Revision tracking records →
——

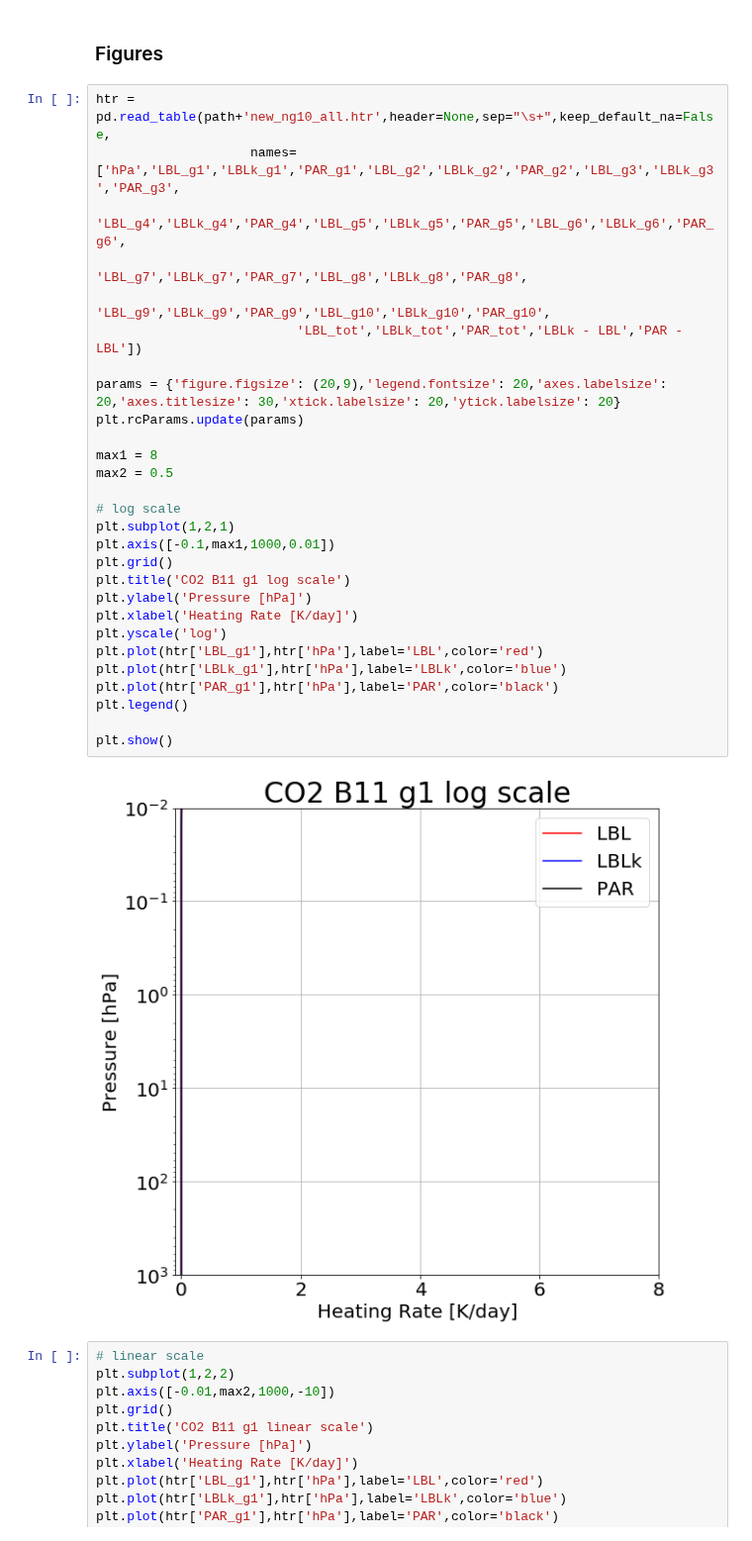
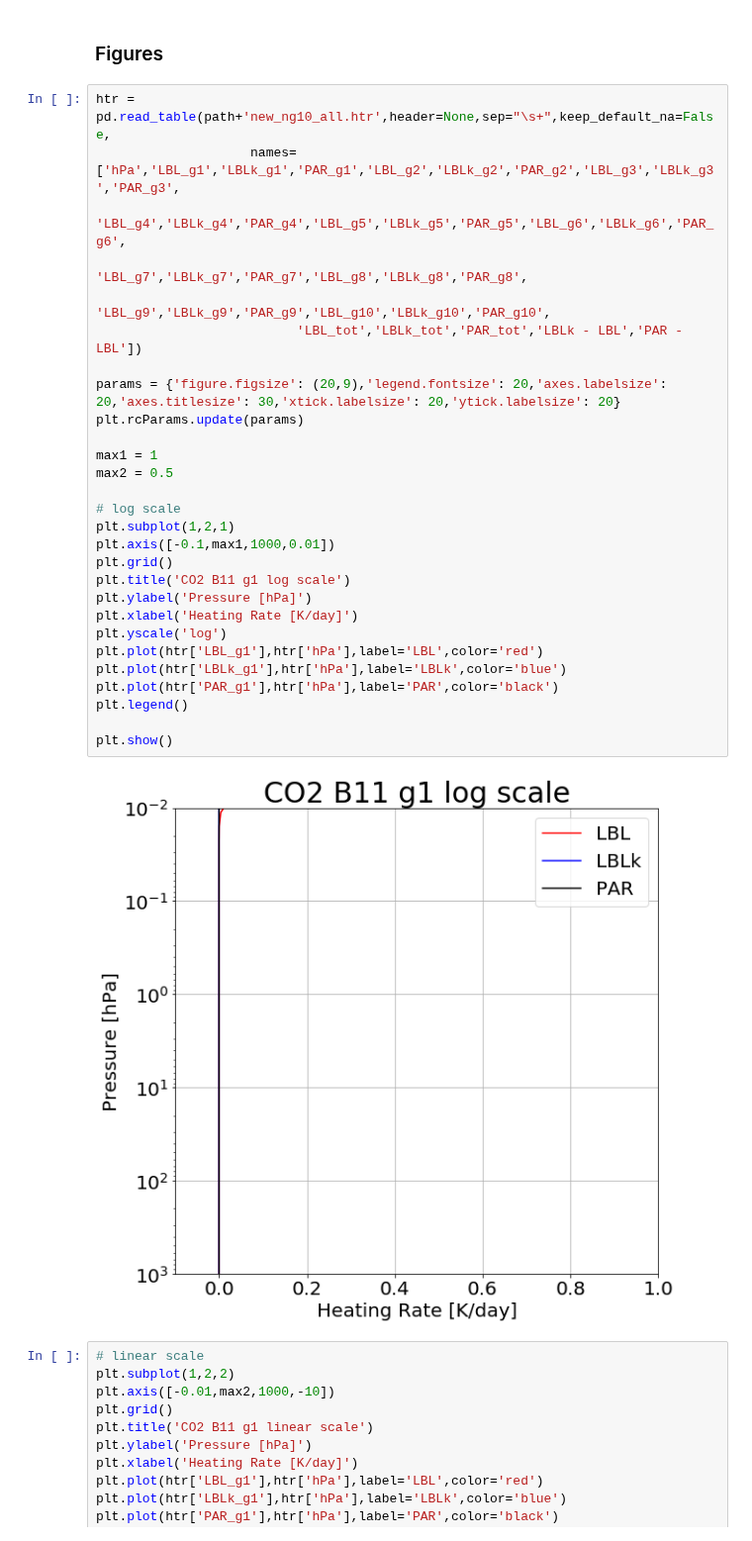
Before and after one commit to kimbuyo/Radiation_SW, a Jupyter notebook: Param/CO2/B11/190213_Result/CO2x1/CO2_B11_cosz1.0_mls75_result.ipynb, the cells around one changed output. Shown at 99% size. Saved outputs shown, nothing was run; the diff lists cells and outputs as text.

```diff
--- a/Param/CO2/B11/190213_Result/CO2x1/CO2_B11_cosz1.0_mls75_result.ipynb
+++ b/Param/CO2/B11/190213_Result/CO2x1/CO2_B11_cosz1.0_mls75_result.ipynb
@@ -73,33 +73,33 @@ Download: CO2_B11_cosz1.0_mls75_flux.csv
 # %%
 htr = pd.read_table(path+'new_ng10_all.htr',header=None,sep="\s+",keep_default_na=False,
                     names=['hPa','LBL_g1','LBLk_g1','PAR_g1','LBL_g2','LBLk_g2','PAR_g2','LBL_g3','LBLk_g3','PAR_g3',
                           'LBL_g4','LBLk_g4','PAR_g4','LBL_g5','LBLk_g5','PAR_g5','LBL_g6','LBLk_g6','PAR_g6',
                           'LBL_g7','LBLk_g7','PAR_g7','LBL_g8','LBLk_g8','PAR_g8',
                           'LBL_g9','LBLk_g9','PAR_g9','LBL_g10','LBLk_g10','PAR_g10',
                           'LBL_tot','LBLk_tot','PAR_tot','LBLk - LBL','PAR - LBL'])
 
 params = {'figure.figsize': (20,9),'legend.fontsize': 20,'axes.labelsize': 20,'axes.titlesize': 30,'xtick.labelsize': 20,'ytick.labelsize': 20}
 plt.rcParams.update(params)
 
-max1 = 8
+max1 = 1
 max2 = 0.5
 
 # log scale
 plt.subplot(1,2,1)
 plt.axis([-0.1,max1,1000,0.01])
 plt.grid()
 plt.title('CO2 B11 g1 log scale')
 plt.ylabel('Pressure [hPa]')
 plt.xlabel('Heating Rate [K/day]')
 plt.yscale('log')
 plt.plot(htr['LBL_g1'],htr['hPa'],label='LBL',color='red')
 plt.plot(htr['LBLk_g1'],htr['hPa'],label='LBLk',color='blue')
 plt.plot(htr['PAR_g1'],htr['hPa'],label='PAR',color='black')
 plt.legend()
 
 plt.show()
 # %% [output]
-[figure, old version]
+[figure, new version]
 # %%
 # linear scale
 plt.subplot(1,2,2)
```
Also changed, not shown: parts of 10 cells of this notebook.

——

Activity → Give the entries above again, exactly as written and free of images.

Result below →
Before and after one commit to kimbuyo/Radiation_SW, a Jupyter notebook: Param/CO2/B11/190213_Result/CO2x1/CO2_B11_cosz1.0_mls75_result.ipynb, the cells around one changed output. Shown at 99% size. Saved outputs shown, nothing was run; the diff lists cells and outputs as text.

```diff
--- a/Param/CO2/B11/190213_Result/CO2x1/CO2_B11_cosz1.0_mls75_result.ipynb
+++ b/Param/CO2/B11/190213_Result/CO2x1/CO2_B11_cosz1.0_mls75_result.ipynb
@@ -73,33 +73,33 @@ Download: CO2_B11_cosz1.0_mls75_flux.csv
 # %%
 htr = pd.read_table(path+'new_ng10_all.htr',header=None,sep="\s+",keep_default_na=False,
                     names=['hPa','LBL_g1','LBLk_g1','PAR_g1','LBL_g2','LBLk_g2','PAR_g2','LBL_g3','LBLk_g3','PAR_g3',
                           'LBL_g4','LBLk_g4','PAR_g4','LBL_g5','LBLk_g5','PAR_g5','LBL_g6','LBLk_g6','PAR_g6',
                           'LBL_g7','LBLk_g7','PAR_g7','LBL_g8','LBLk_g8','PAR_g8',
                           'LBL_g9','LBLk_g9','PAR_g9','LBL_g10','LBLk_g10','PAR_g10',
                           'LBL_tot','LBLk_tot','PAR_tot','LBLk - LBL','PAR - LBL'])
 
 params = {'figure.figsize': (20,9),'legend.fontsize': 20,'axes.labelsize': 20,'axes.titlesize': 30,'xtick.labelsize': 20,'ytick.labelsize': 20}
 plt.rcParams.update(params)
 
-max1 = 8
+max1 = 1
 max2 = 0.5
 
 # log scale
 plt.subplot(1,2,1)
 plt.axis([-0.1,max1,1000,0.01])
 plt.grid()
 plt.title('CO2 B11 g1 log scale')
 plt.ylabel('Pressure [hPa]')
 plt.xlabel('Heating Rate [K/day]')
 plt.yscale('log')
 plt.plot(htr['LBL_g1'],htr['hPa'],label='LBL',color='red')
 plt.plot(htr['LBLk_g1'],htr['hPa'],label='LBLk',color='blue')
 plt.plot(htr['PAR_g1'],htr['hPa'],label='PAR',color='black')
 plt.legend()
 
 plt.show()
 # %% [output]
-[figure, old version]
+[figure, new version]
 # %%
 # linear scale
 plt.subplot(1,2,2)
```
Also changed, not shown: parts of 10 cells of this notebook.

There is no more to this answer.